14 OCTOBER 1938, Page 42

Along with the specialists who in ever growing numbers are

today staking out their tiny claims in every branch of historical research it is useful to find the writer who will essay the broad sweep. Generalisations can at least be as significant as details and we should be grateful for an illuminating synthesis. In this book (Seeker and Warburg, its. 6d.) the author is nothing if not bold in generalisation, for he attempts both an inter- pretation of history and an inquiry into the principles of civilisation. Civilisation he sees as a conflict between two major forces : that of creativity leading to change, progress,

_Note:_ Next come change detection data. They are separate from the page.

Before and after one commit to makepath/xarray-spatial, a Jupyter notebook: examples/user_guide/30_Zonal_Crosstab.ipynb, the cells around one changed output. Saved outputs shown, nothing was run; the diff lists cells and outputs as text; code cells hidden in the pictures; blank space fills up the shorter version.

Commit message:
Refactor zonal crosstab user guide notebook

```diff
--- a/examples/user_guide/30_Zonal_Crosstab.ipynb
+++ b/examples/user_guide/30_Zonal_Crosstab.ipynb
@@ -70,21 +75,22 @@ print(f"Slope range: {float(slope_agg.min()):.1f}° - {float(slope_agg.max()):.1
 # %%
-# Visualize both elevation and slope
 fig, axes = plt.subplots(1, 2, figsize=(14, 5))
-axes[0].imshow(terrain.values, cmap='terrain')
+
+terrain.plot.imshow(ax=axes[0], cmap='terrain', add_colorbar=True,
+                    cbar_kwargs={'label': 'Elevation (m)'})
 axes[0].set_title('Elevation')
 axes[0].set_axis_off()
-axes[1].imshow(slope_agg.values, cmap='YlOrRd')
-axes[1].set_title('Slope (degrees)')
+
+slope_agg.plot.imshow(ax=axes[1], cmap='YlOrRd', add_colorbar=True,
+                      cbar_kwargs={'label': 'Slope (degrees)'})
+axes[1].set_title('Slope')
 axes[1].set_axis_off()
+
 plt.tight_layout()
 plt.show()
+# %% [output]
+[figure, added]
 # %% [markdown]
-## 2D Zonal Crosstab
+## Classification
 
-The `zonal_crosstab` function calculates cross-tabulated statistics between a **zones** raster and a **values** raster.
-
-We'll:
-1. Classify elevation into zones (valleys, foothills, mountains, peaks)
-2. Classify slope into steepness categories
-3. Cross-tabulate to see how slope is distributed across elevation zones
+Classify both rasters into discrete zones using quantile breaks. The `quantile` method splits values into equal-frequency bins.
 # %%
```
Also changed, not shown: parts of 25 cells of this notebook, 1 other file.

crisis; that of community leading to stability, reaction, unchangeability. The book is a study also of the separate civilisations of China, Greece and Rome as well as of the Christian Church and the new technical civilisation of today. A universal comnionwealth is- the goal to which the author sees us proceeding if we have faith in civilisation. The book is based on wide reading, and if we' feel tempted to call a halt at times to the trenchant dogmatism and sweeping generalisations, there is plenty to provoke thought in every chapter.